Exercise
Using the listing that follows, return every line with the word "load".

==========

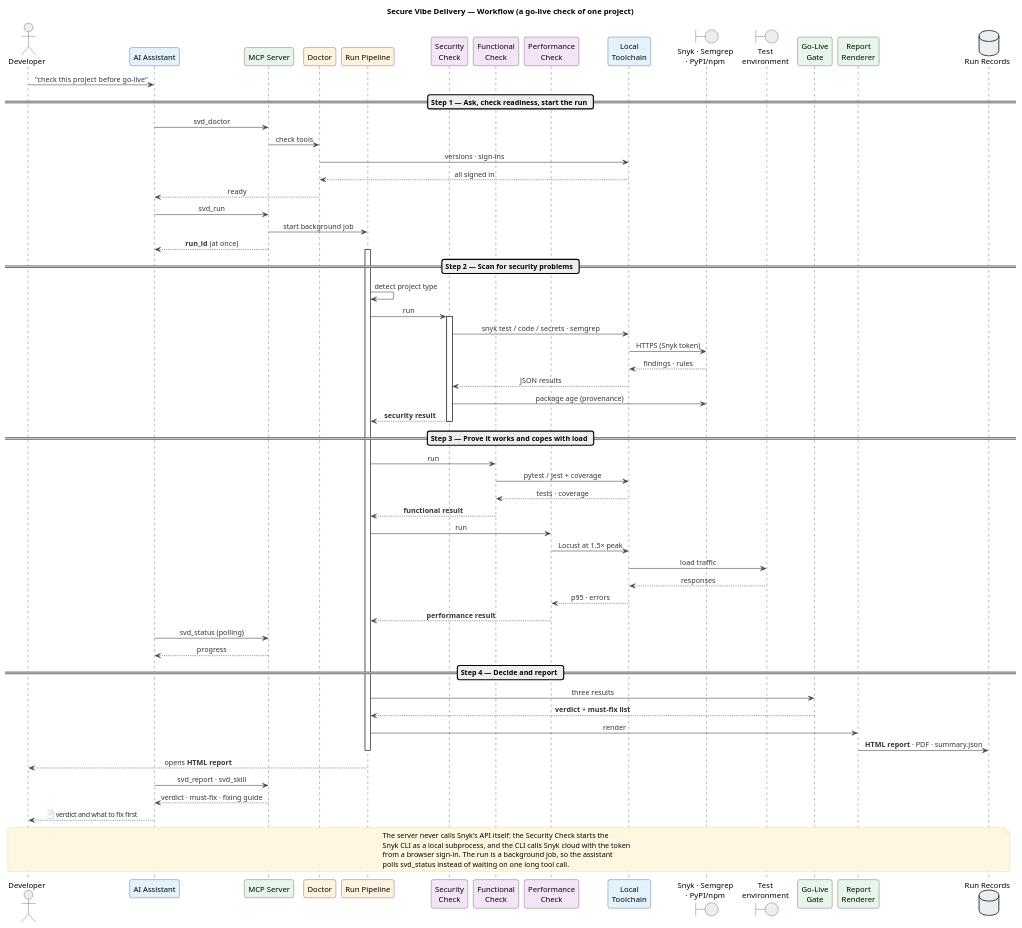
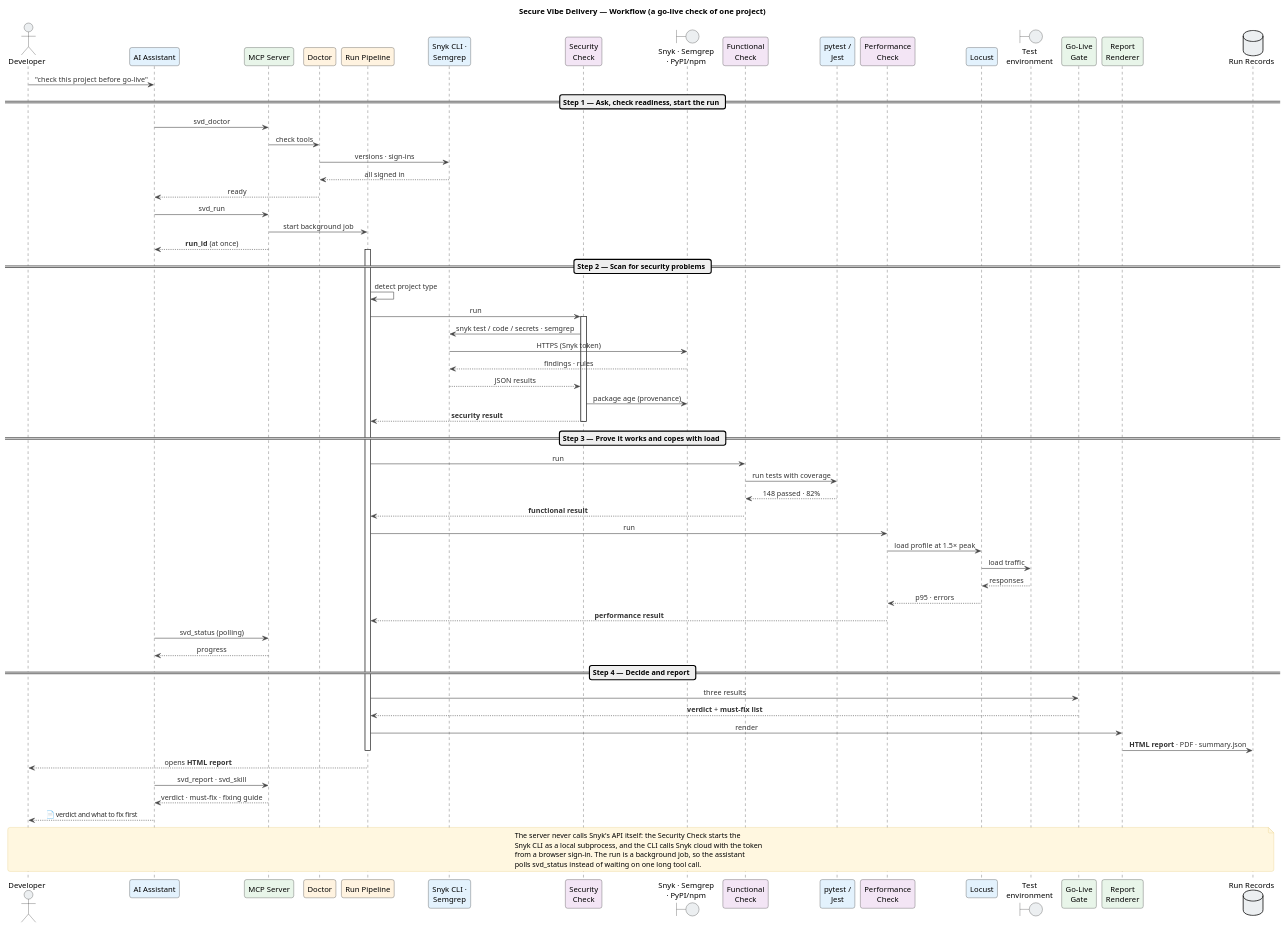
One commit to t-labs-buy/secure-vibe-delivery changed the diagram in docs/architecture/system-workflow.puml. Above: the diagram before and after it, drawn with PlantUML. The commit also changed 8 other files, not shown here.

First line of the commit message:
Docs: diagrams show each check's own local tool

```diff
--- a/docs/architecture/system-workflow.puml
+++ b/docs/architecture/system-workflow.puml
@@ -1,86 +1,88 @@
 @startuml system-workflow
 title Secure Vibe Delivery — Workflow (a go-live check of one project)
 
 skinparam backgroundColor #FFFFFF
 skinparam shadowing false
 skinparam sequenceMessageAlign center
 skinparam roundcorner 8
 skinparam ArrowColor #444444
 skinparam ArrowFontColor #333333
 skinparam responseMessageBelowArrow true
 skinparam NoteBackgroundColor #FFF7E0
 skinparam NoteBorderColor #E0C46C
 
 actor "Developer" as User #ECEFF1
 participant "AI Assistant" as AST #E3F2FD
 participant "MCP Server" as MCP #E8F5E9
 participant "Doctor" as DOC #FFF3E0
 participant "Run Pipeline" as PIPE #FFF3E0
+participant "Snyk CLI ·\nSemgrep" as SCAN #E3F2FD
 participant "Security\nCheck" as SEC #F3E5F5
+boundary "Snyk · Semgrep\n· PyPI/npm" as CLOUD #ECEFF1
 participant "Functional\nCheck" as FUN #F3E5F5
+participant "pytest /\nJest" as PYT #E3F2FD
 participant "Performance\nCheck" as PERF #F3E5F5
-participant "Local\nToolchain" as TOOLS #E3F2FD
-boundary "Snyk · Semgrep\n· PyPI/npm" as CLOUD #ECEFF1
+participant "Locust" as LOC #E3F2FD
 boundary "Test\nenvironment" as TEST #ECEFF1
 participant "Go-Live\nGate" as GATE #E8F5E9
 participant "Report\nRenderer" as REND #E8F5E9
 database "Run Records" as RUNS #ECEFF1
 
 User -> AST : "check this project before go-live"
 
 == Step 1 — Ask, check readiness, start the run ==
 AST -> MCP : svd_doctor
 MCP -> DOC : check tools
-DOC -> TOOLS : versions · sign-ins
-TOOLS --> DOC : all signed in
+DOC -> SCAN : versions · sign-ins
+SCAN --> DOC : all signed in
 DOC --> AST : ready
 AST -> MCP : svd_run
 MCP -> PIPE : start background job
 MCP --> AST : **run_id** (at once)
 
 == Step 2 — Scan for security problems ==
 activate PIPE
 PIPE -> PIPE : detect project type
 PIPE -> SEC : run
 activate SEC
-SEC -> TOOLS : snyk test / code / secrets · semgrep
-TOOLS -> CLOUD : HTTPS (Snyk token)
-CLOUD --> TOOLS : findings · rules
-TOOLS --> SEC : JSON results
+SEC -> SCAN : snyk test / code / secrets · semgrep
+SCAN -> CLOUD : HTTPS (Snyk token)
+CLOUD --> SCAN : findings · rules
+SCAN --> SEC : JSON results
 SEC -> CLOUD : package age (provenance)
 SEC --> PIPE : **security result**
 deactivate SEC
 
 == Step 3 — Prove it works and copes with load ==
 PIPE -> FUN : run
-FUN -> TOOLS : pytest / Jest + coverage
-TOOLS --> FUN : tests · coverage
+FUN -> PYT : run tests with coverage
+PYT --> FUN : 148 passed · 82%
 FUN --> PIPE : **functional result**
 PIPE -> PERF : run
-PERF -> TOOLS : Locust at 1.5× peak
-TOOLS -> TEST : load traffic
-TEST --> TOOLS : responses
-TOOLS --> PERF : p95 · errors
+PERF -> LOC : load profile at 1.5× peak
+LOC -> TEST : load traffic
+TEST --> LOC : responses
+LOC --> PERF : p95 · errors
 PERF --> PIPE : **performance result**
 AST -> MCP : svd_status (polling)
 MCP --> AST : progress
 
 == Step 4 — Decide and report ==
 PIPE -> GATE : three results
 GATE --> PIPE : **verdict** + **must-fix list**
 PIPE -> REND : render
 REND -> RUNS : **HTML report** · PDF · summary.json
 deactivate PIPE
 PIPE --> User : opens **HTML report**
 AST -> MCP : svd_report · svd_skill
 MCP --> AST : verdict · must-fix · fixing guide
 AST --> User : 📄 verdict and what to fix first
 
 note across
   The server never calls Snyk's API itself: the Security Check starts the
   Snyk CLI as a local subprocess, and the CLI calls Snyk cloud with the token
   from a browser sign-in. The run is a background job, so the assistant
   polls svd_status instead of waiting on one long tool call.
 end note
 
 @enduml
```
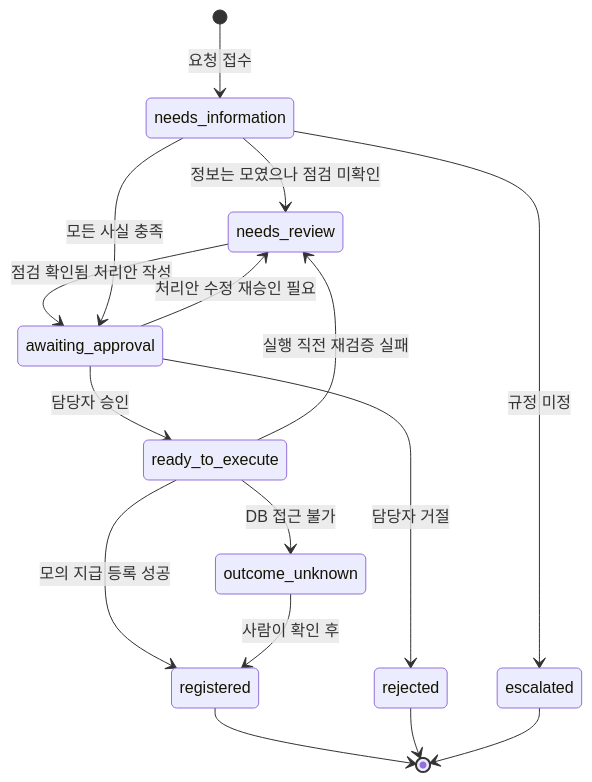
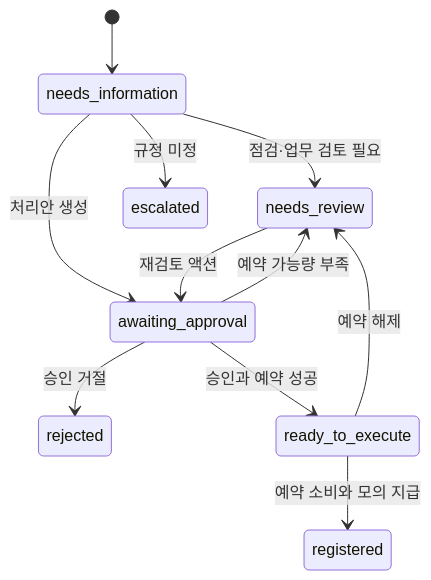
One commit to KatherineJH/portfolio_2026 changed the fifth of 5 diagrams in assetflow/docs/SCHEMA-ERD.md. Above: the diagram before and after it, drawn with Mermaid. The commit also changed other lines of this file and 10 other files, not shown here.

Commit message:
docs(assetflow): align architecture and verification evidence with reservation workflow

````diff
--- a/assetflow/docs/SCHEMA-ERD.md
+++ b/assetflow/docs/SCHEMA-ERD.md
@@ -184,18 +110,13 @@
 ```mermaid
 stateDiagram-v2
-    [*] --> needs_information : 요청 접수
-    needs_information --> needs_review : 정보는 모였으나 점검 미확인
+    [*] --> needs_information
+    needs_information --> needs_review : 점검·업무 검토 필요
     needs_information --> escalated : 규정 미정
-    needs_review --> awaiting_approval : 점검 확인됨 처리안 작성
-    needs_information --> awaiting_approval : 모든 사실 충족
-    awaiting_approval --> rejected : 담당자 거절
-    awaiting_approval --> ready_to_execute : 담당자 승인
-    awaiting_approval --> needs_review : 처리안 수정 재승인 필요
-    ready_to_execute --> registered : 모의 지급 등록 성공
-    ready_to_execute --> outcome_unknown : DB 접근 불가
-    ready_to_execute --> needs_review : 실행 직전 재검증 실패
-    outcome_unknown --> registered : 사람이 확인 후
-    registered --> [*]
-    rejected --> [*]
-    escalated --> [*]
+    needs_information --> awaiting_approval : 처리안 생성
+    awaiting_approval --> rejected : 승인 거절
+    awaiting_approval --> needs_review : 예약 가능량 부족
+    awaiting_approval --> ready_to_execute : 승인과 예약 성공
+    ready_to_execute --> registered : 예약 소비와 모의 지급
+    ready_to_execute --> needs_review : 예약 해제
+    needs_review --> awaiting_approval : 재검토 액션
 ```
````
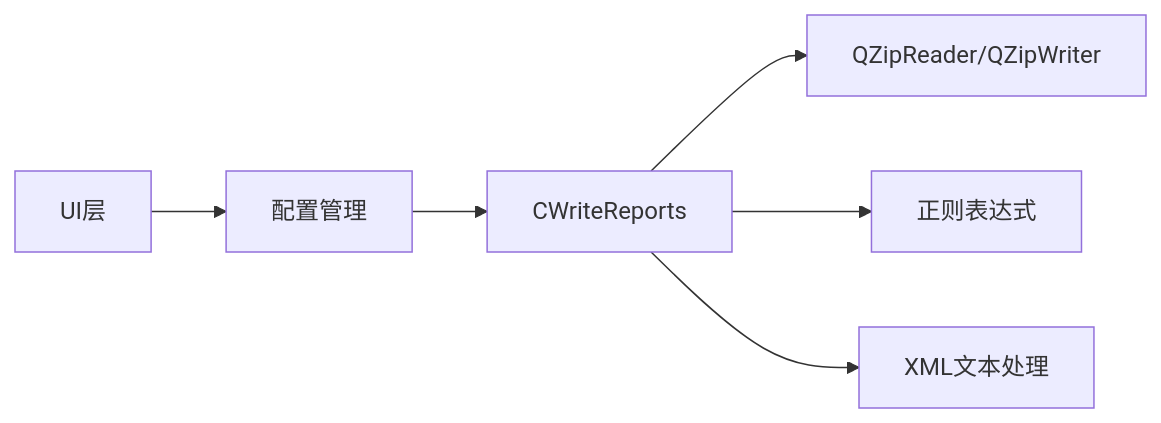
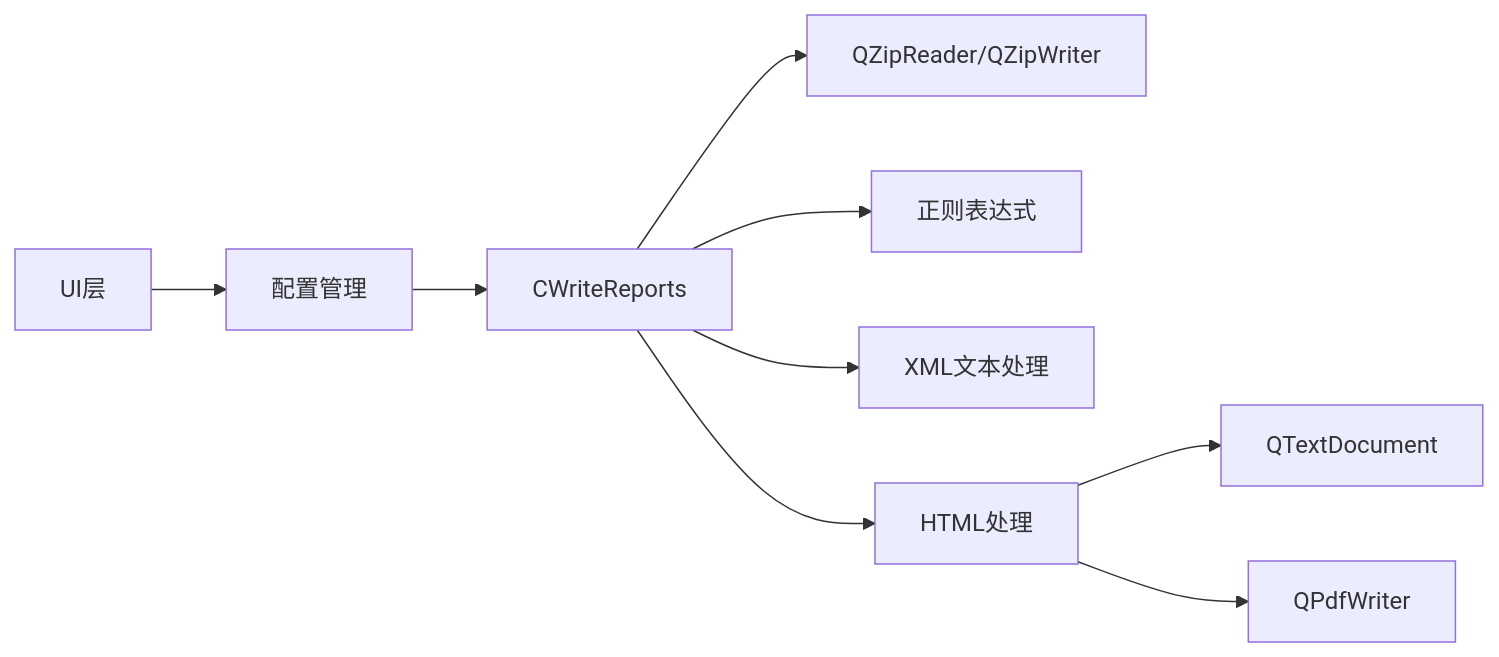
Before and after one commit to yangreest/Zero-value-Insulator-Robot-V2: the fifth of 5 diagrams in .qoder/repowiki/zh/content/用户手册/报告生成与管理/导出格式支持.md, drawn with Mermaid. The commit also changed other lines of this file and 22 other files, not shown here.

````diff
--- a/.qoder/repowiki/zh/content/用户手册/报告生成与管理/导出格式支持.md
+++ b/.qoder/repowiki/zh/content/用户手册/报告生成与管理/导出格式支持.md
@@ -176,8 +232,11 @@
 ```mermaid
 graph LR
 UI["UI层"] --> CFG["配置管理"]
 CFG --> WR["CWriteReports"]
 WR --> ZIP["QZipReader/QZipWriter"]
 WR --> REG["正则表达式"]
 WR --> XML["XML文本处理"]
+WR --> HTML["HTML处理"]
+HTML --> TD["QTextDocument"]
+HTML --> PW["QPdfWriter"]
 ```
````
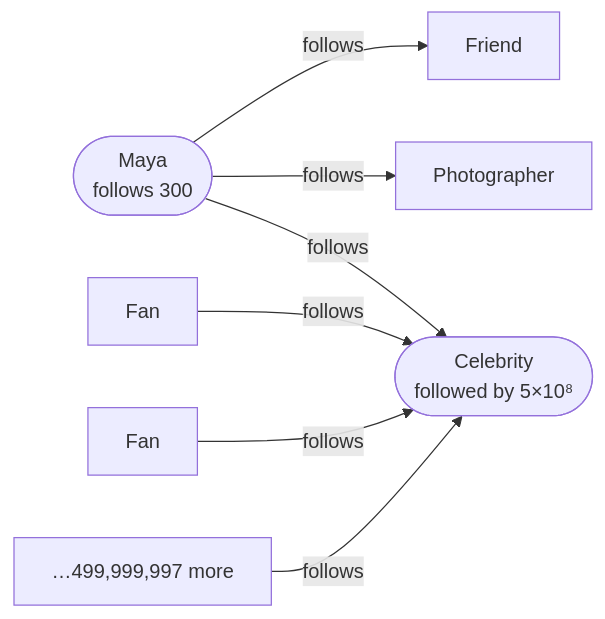
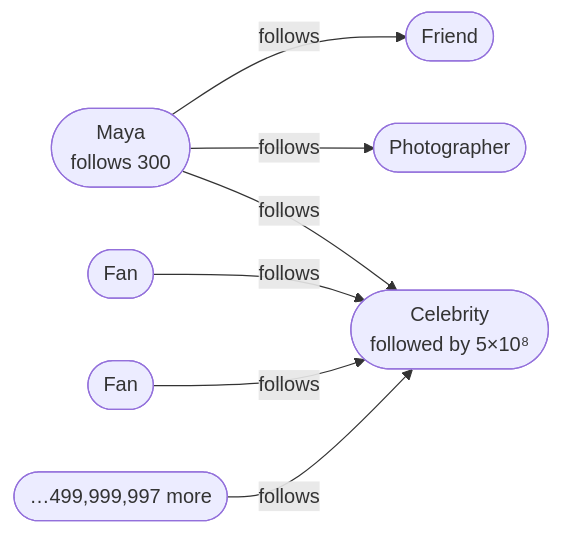
Diagram 16 of 19 in examples/system-design-foundations.md (Laticent/lattice), drawn with Mermaid before and after one commit. The commit also changed other lines of this file and 1 other file, not shown here.

First line of the commit message:
deck(examples): act on the re-score, and finish the diagram conversion

````diff
--- a/examples/system-design-foundations.md
+++ b/examples/system-design-foundations.md
@@ -2229,9 +2229,9 @@
 ```mermaid
 flowchart LR
-  M(["Maya<br/>follows 300"]) -->|"follows"| A["Friend"]
-  M -->|"follows"| B["Photographer"]
+  M(["Maya<br/>follows 300"]) -->|"follows"| A(["Friend"])
+  M -->|"follows"| B(["Photographer"])
   M -->|"follows"| C(["Celebrity<br/>followed by 5×10⁸"])
-  D["Fan"] -->|"follows"| C
-  E["Fan"] -->|"follows"| C
-  F["…499,999,997 more"] -->|"follows"| C
+  D(["Fan"]) -->|"follows"| C
+  E(["Fan"]) -->|"follows"| C
+  F(["…499,999,997 more"]) -->|"follows"| C
 ```
````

==========

Response
 == Step 3 — Prove it works and copes with load ==
-TOOLS -> TEST : load traffic
+PERF -> LOC : load profile at 1.5× peak
+LOC -> TEST : load traffic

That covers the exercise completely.